[Exercise material Boundary: Start]
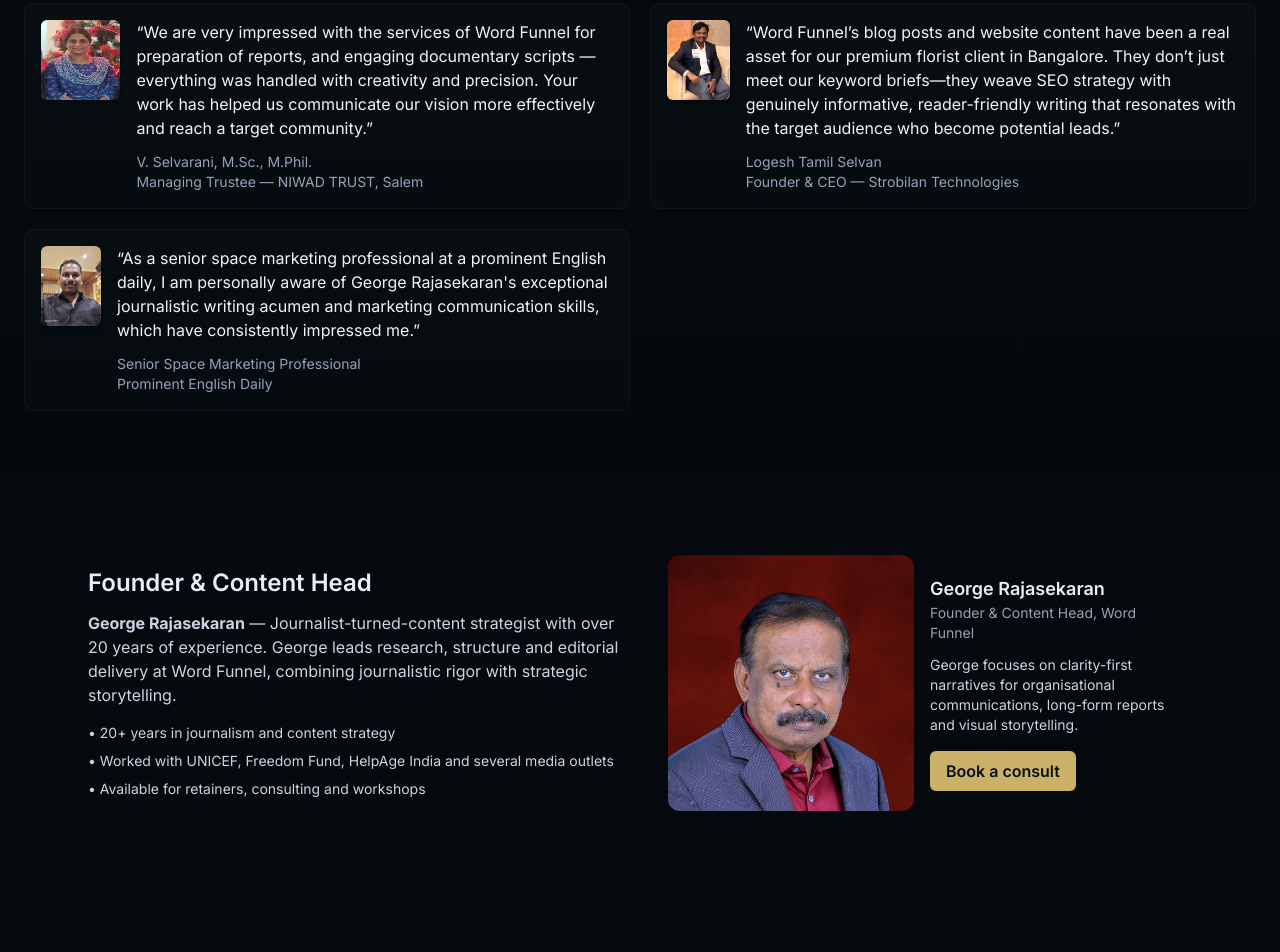
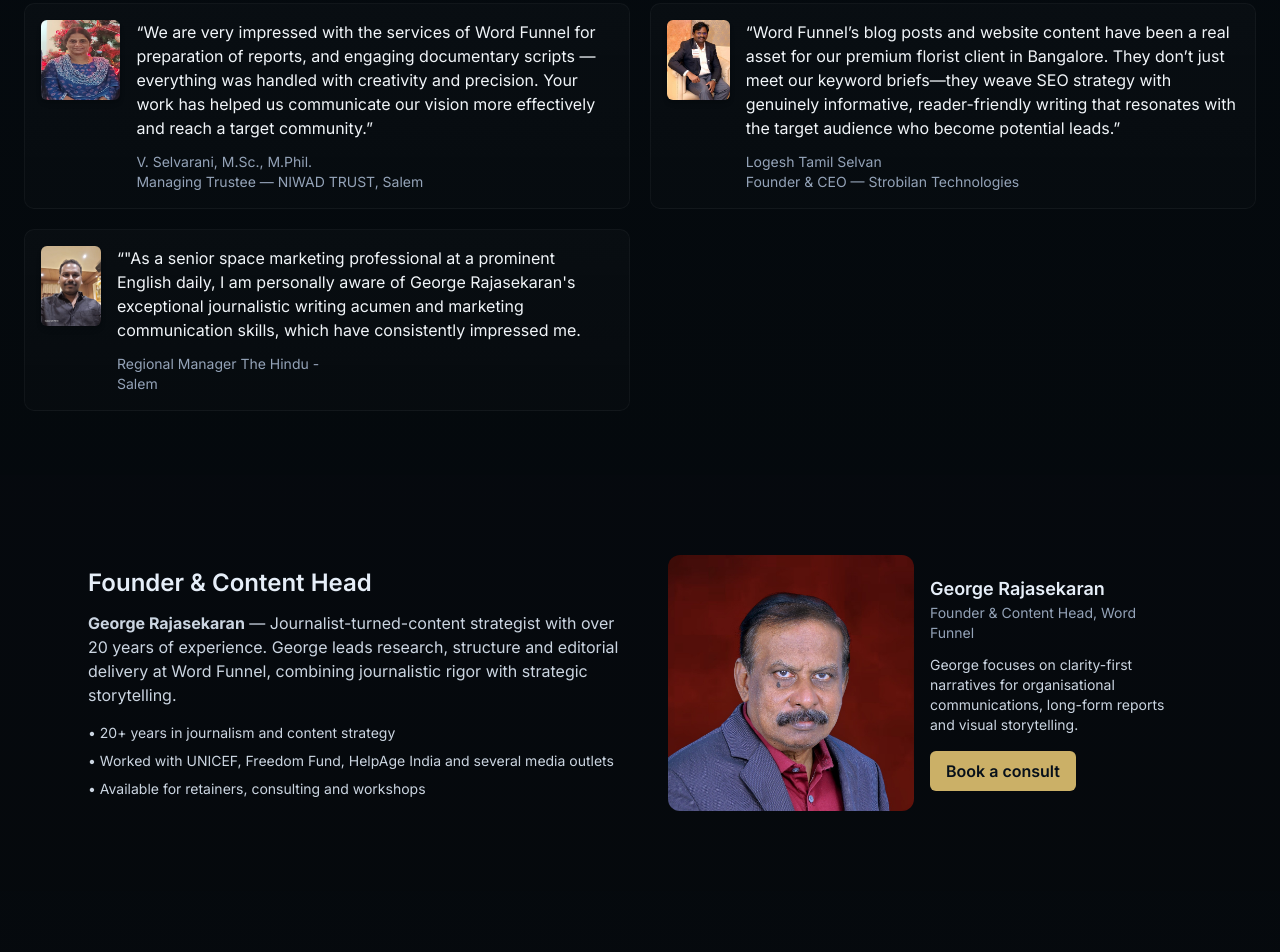
Before and after one commit to freetalentronaut/wordfunnel, a plain HTML site: page index.html in a window 1280 px wide. Shown: the part 3112-4064 px from the top of the page. Drawn offline with nearby package versions, Linux system fonts and the light colour scheme.

Commit message:
Update index.html

```diff
--- a/index.html
+++ b/index.html
@@ -434,11 +434,12 @@
               <img class="w-20 h-20 rounded-md object-cover shadow-md" src="testimonial3.jpg" alt="Senior Space Marketing Professional">
               <div>
                 <blockquote class="text-slate-100 testi-quote">
-                  “As a senior space marketing professional at a prominent English daily, I am personally aware of George Rajasekaran's exceptional journalistic writing acumen and marketing communication skills, which have consistently impressed me.”
+                  “"As a senior space marketing professional at a prominent English daily, I am personally aware of George Rajasekaran's  exceptional journalistic writing  acumen and marketing communication skills, which have consistently impressed me.
                 </blockquote>
                 <figcaption class="mt-3 text-slate-400 text-sm">
-                  Senior Space Marketing Professional<br>
-                  Prominent English Daily
+Regional Manager
+The Hindu -
+<br>Salem
                 </figcaption>
               </div>
             </div>
```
[Exercise material Boundary: End]
From the records above, pull every line that has the string "class" and copy it.

               <img class="w-20 h-20 rounded-md object-cover shadow-md" src="testimonial3.jpg" alt="Senior Space Marketing Professional">
                 <blockquote class="text-slate-100 testi-quote">
                 <figcaption class="mt-3 text-slate-400 text-sm">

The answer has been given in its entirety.